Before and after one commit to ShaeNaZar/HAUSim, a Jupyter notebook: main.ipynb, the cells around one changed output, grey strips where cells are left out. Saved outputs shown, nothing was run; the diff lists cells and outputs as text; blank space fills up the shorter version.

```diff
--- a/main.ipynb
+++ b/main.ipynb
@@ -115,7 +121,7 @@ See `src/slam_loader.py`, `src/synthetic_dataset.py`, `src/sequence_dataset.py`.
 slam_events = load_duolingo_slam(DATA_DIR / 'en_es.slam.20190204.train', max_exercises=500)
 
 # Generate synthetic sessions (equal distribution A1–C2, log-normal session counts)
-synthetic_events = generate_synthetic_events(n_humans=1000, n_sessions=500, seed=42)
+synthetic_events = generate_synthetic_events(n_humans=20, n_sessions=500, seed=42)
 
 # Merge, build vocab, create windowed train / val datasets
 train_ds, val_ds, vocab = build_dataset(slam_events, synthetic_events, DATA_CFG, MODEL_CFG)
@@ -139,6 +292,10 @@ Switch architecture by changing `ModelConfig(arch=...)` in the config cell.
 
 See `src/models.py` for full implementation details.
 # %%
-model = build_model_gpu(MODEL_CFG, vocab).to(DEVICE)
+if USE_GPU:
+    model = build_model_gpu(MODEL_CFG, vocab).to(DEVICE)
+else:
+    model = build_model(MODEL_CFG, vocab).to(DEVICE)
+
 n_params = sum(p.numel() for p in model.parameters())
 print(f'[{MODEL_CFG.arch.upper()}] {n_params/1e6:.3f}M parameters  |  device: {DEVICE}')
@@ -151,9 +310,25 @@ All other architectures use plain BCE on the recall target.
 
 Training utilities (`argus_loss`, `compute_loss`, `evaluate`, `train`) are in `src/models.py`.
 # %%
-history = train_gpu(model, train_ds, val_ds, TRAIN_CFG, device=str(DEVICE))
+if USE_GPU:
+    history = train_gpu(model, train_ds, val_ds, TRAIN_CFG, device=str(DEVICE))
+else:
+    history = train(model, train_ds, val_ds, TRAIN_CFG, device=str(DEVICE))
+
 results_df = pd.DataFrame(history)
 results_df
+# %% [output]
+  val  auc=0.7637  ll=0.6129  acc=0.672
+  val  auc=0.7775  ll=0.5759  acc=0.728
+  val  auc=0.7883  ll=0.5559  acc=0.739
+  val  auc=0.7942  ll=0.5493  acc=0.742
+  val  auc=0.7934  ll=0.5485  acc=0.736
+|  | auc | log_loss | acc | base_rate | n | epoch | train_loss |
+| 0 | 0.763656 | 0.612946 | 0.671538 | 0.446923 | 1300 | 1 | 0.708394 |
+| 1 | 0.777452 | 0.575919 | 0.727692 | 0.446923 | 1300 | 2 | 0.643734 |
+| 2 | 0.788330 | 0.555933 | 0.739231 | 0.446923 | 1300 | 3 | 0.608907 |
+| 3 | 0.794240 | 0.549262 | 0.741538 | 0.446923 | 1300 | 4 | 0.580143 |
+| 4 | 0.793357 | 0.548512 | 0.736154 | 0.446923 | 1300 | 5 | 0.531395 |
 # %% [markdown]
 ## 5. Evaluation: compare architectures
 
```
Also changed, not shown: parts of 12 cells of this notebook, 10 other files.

» Your assignment:
The answer must be the full listing, repeated exactly.

» Solution to this exercise:
Before and after one commit to ShaeNaZar/HAUSim, a Jupyter notebook: main.ipynb, the cells around one changed output, grey strips where cells are left out. Saved outputs shown, nothing was run; the diff lists cells and outputs as text; blank space fills up the shorter version.

```diff
--- a/main.ipynb
+++ b/main.ipynb
@@ -115,7 +121,7 @@ See `src/slam_loader.py`, `src/synthetic_dataset.py`, `src/sequence_dataset.py`.
 slam_events = load_duolingo_slam(DATA_DIR / 'en_es.slam.20190204.train', max_exercises=500)
 
 # Generate synthetic sessions (equal distribution A1–C2, log-normal session counts)
-synthetic_events = generate_synthetic_events(n_humans=1000, n_sessions=500, seed=42)
+synthetic_events = generate_synthetic_events(n_humans=20, n_sessions=500, seed=42)
 
 # Merge, build vocab, create windowed train / val datasets
 train_ds, val_ds, vocab = build_dataset(slam_events, synthetic_events, DATA_CFG, MODEL_CFG)
@@ -139,6 +292,10 @@ Switch architecture by changing `ModelConfig(arch=...)` in the config cell.
 
 See `src/models.py` for full implementation details.
 # %%
-model = build_model_gpu(MODEL_CFG, vocab).to(DEVICE)
+if USE_GPU:
+    model = build_model_gpu(MODEL_CFG, vocab).to(DEVICE)
+else:
+    model = build_model(MODEL_CFG, vocab).to(DEVICE)
+
 n_params = sum(p.numel() for p in model.parameters())
 print(f'[{MODEL_CFG.arch.upper()}] {n_params/1e6:.3f}M parameters  |  device: {DEVICE}')
@@ -151,9 +310,25 @@ All other architectures use plain BCE on the recall target.
 
 Training utilities (`argus_loss`, `compute_loss`, `evaluate`, `train`) are in `src/models.py`.
 # %%
-history = train_gpu(model, train_ds, val_ds, TRAIN_CFG, device=str(DEVICE))
+if USE_GPU:
+    history = train_gpu(model, train_ds, val_ds, TRAIN_CFG, device=str(DEVICE))
+else:
+    history = train(model, train_ds, val_ds, TRAIN_CFG, device=str(DEVICE))
+
 results_df = pd.DataFrame(history)
 results_df
+# %% [output]
+  val  auc=0.7637  ll=0.6129  acc=0.672
+  val  auc=0.7775  ll=0.5759  acc=0.728
+  val  auc=0.7883  ll=0.5559  acc=0.739
+  val  auc=0.7942  ll=0.5493  acc=0.742
+  val  auc=0.7934  ll=0.5485  acc=0.736
+|  | auc | log_loss | acc | base_rate | n | epoch | train_loss |
+| 0 | 0.763656 | 0.612946 | 0.671538 | 0.446923 | 1300 | 1 | 0.708394 |
+| 1 | 0.777452 | 0.575919 | 0.727692 | 0.446923 | 1300 | 2 | 0.643734 |
+| 2 | 0.788330 | 0.555933 | 0.739231 | 0.446923 | 1300 | 3 | 0.608907 |
+| 3 | 0.794240 | 0.549262 | 0.741538 | 0.446923 | 1300 | 4 | 0.580143 |
+| 4 | 0.793357 | 0.548512 | 0.736154 | 0.446923 | 1300 | 5 | 0.531395 |
 # %% [markdown]
 ## 5. Evaluation: compare architectures
 
```
Also changed, not shown: parts of 12 cells of this notebook, 10 other files.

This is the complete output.